“Among the over 2,000 known flying car designs, 300 have actually flown. So the challenge isn’t ‘making a car fly’, it’s ‘making it safe enough to get certification’”. (Again, the bold emphasis is Carplane’s.)
With a flying length of 7.453 meters (24 feet, 5 inches), and a driving length of 5.44 meters (17 feet, 10 inches) , Carplane’s tail section must slide in and out a bit like the tail section on the PAL-V One, essentially a flying autogyro.

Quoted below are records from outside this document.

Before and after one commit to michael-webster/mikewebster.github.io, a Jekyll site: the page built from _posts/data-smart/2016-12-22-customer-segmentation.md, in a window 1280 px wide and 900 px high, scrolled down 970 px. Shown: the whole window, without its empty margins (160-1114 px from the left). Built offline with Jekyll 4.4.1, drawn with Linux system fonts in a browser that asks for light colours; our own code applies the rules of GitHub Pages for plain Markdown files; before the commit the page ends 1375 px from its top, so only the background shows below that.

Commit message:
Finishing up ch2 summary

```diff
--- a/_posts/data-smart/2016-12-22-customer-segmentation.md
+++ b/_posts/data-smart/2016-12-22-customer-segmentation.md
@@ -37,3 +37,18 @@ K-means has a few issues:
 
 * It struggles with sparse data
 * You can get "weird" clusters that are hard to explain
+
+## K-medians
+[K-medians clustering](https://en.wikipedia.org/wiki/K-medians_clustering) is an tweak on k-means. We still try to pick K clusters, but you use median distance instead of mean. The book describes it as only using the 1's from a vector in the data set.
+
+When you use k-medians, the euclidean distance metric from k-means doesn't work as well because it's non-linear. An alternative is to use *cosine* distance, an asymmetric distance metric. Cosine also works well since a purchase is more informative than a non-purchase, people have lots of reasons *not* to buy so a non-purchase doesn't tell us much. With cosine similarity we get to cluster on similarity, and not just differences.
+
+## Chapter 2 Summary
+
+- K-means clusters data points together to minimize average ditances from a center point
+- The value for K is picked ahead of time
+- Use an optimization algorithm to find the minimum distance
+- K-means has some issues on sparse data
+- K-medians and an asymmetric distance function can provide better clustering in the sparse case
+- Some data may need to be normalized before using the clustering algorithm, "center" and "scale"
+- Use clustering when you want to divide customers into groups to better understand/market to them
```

Its 9.715 meter wing (31 feet, 10 inches) has sailplane-like airfoils based on the wing’s root shapes stored between the two fuselages, and it has 10.72 square meters (115.4 square feet) of area. The airfoils must have some reasonably high lift coefficient to allow a stall speed of 36 knots (41.4 mph), comparable to a Cessna 150/152 with 160 square feet of wing area.
An empty weight of 498 kilograms (1,097 pounds) and maximum takeoff weight of 750 kilograms (1.653 pounds) puts it solidly in the 150’s ball park. The 151 horsepower PC850 engine may account for the projected rate of climb of 351 meters per minute (1,150 feet per minute), something even a lightly loaded 150 could only aspire to.

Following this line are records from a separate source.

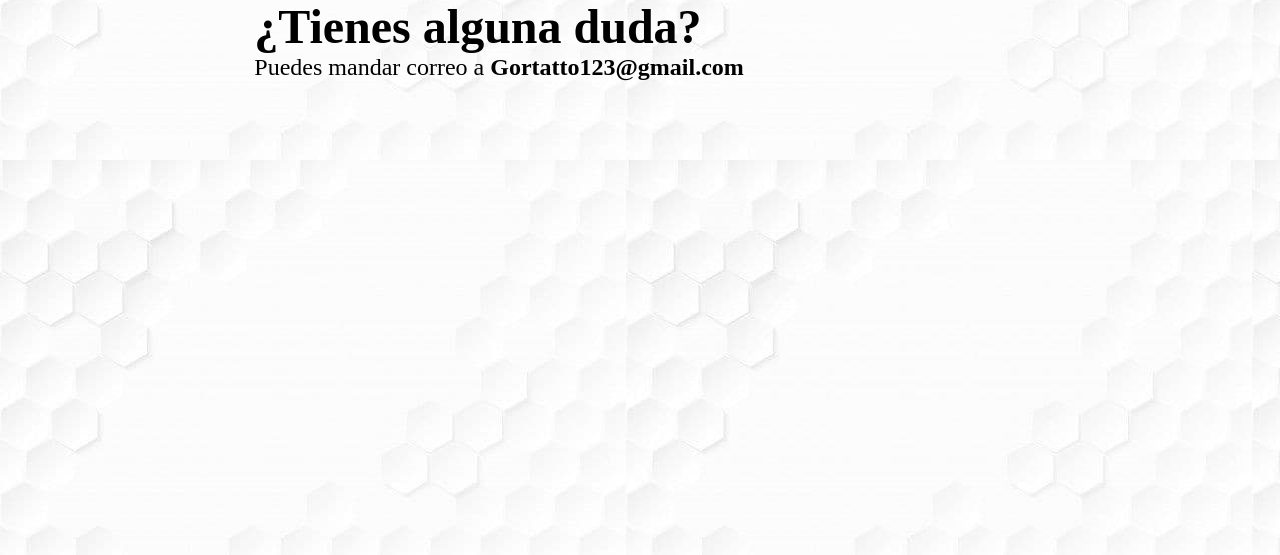
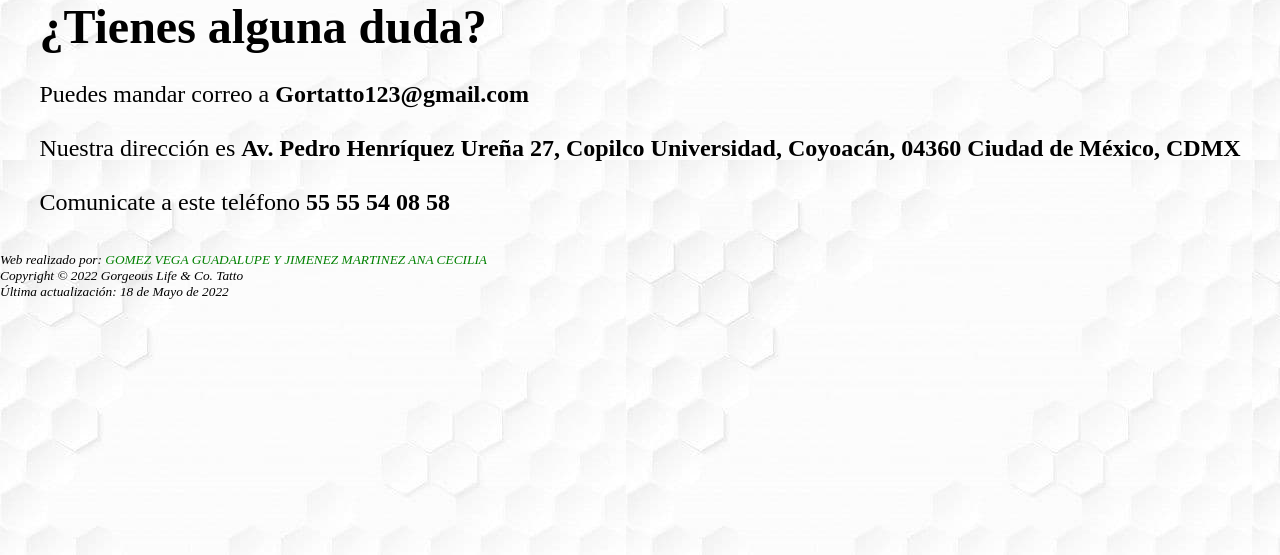
Before and after one commit to LuVega20/DesarrolloWeb, a plain HTML site: page contacto.html in a window 1280 px wide. Shown: the part 245-800 px from the top of the page. Drawn offline with Linux system fonts and the light colour scheme.

Commit message:
Update contacto.html

```diff
--- a/contacto.html
+++ b/contacto.html
@@ -89,11 +89,19 @@
 				<TD colspan="2">
 					<b><font size= 10>¿Tienes alguna duda?</font></b>
 					<br>
-					<font size=5 >Puedes mandar correo a <b>Gortatto123@gmail.com</b></font>
+					<font size=5 ><br>Puedes mandar correo a <b>Gortatto123@gmail.com</b></br></font>
+					<font size=5 ><br>Nuestra dirección es <b>Av. Pedro Henríquez Ureña 27, Copilco Universidad, Coyoacán, 04360 Ciudad de México, CDMX</b></br></font>
+					<font size=5 ><br>Comunicate a este tel&eacute;fono <b>55 55 54 08 58</b></br></font></b></br></font>
 				</TD>
 				</TR>
 			</table>
 		</center>
-
+		<ADDRESS>
+		<SMALL>
+		<BR>Web realizado por: <FONT COLOR="#008000">GOMEZ VEGA GUADALUPE Y  JIMENEZ MARTINEZ ANA CECILIA</FONT><BR>
+		Copyright &copy; 2022 Gorgeous Life & Co. Tatto <BR>
+		&Uacute;ltima actualizaci&oacute;n: 18 de Mayo de 2022
+</SMALL>
+</ADDRESS>
 	</body>
 </html>
```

The engine, originally mounted in a pod above the fuselages, is now hidden between them, which allows for quieter operation, according to references quoted by Carplane. The gear system to drive both the rear wheel on each fuselage and turn the propeller when in takeoff and flight mode must be another instance of clever design. Using the rear wheels to help accelerate the takeoff run is an idea being promoted for upcoming Green Flight Challenges. Carplane claims a takeoff distance of only 85 meters (297 feet) using this extra push.
As a car, the machine would run on the Autobahn at speeds up to 174 kilometers per hour (108 mph). With the required airbags and other safety gear, weight will have to be monitored very carefully.
If Carplane can keep the weight within European LSA standards and obtain the performance they now predict, they will have lived up to their rhetoric. The at-least four-way competition has different configurations, design philosophies, and myriad details. We look forward to what comes next.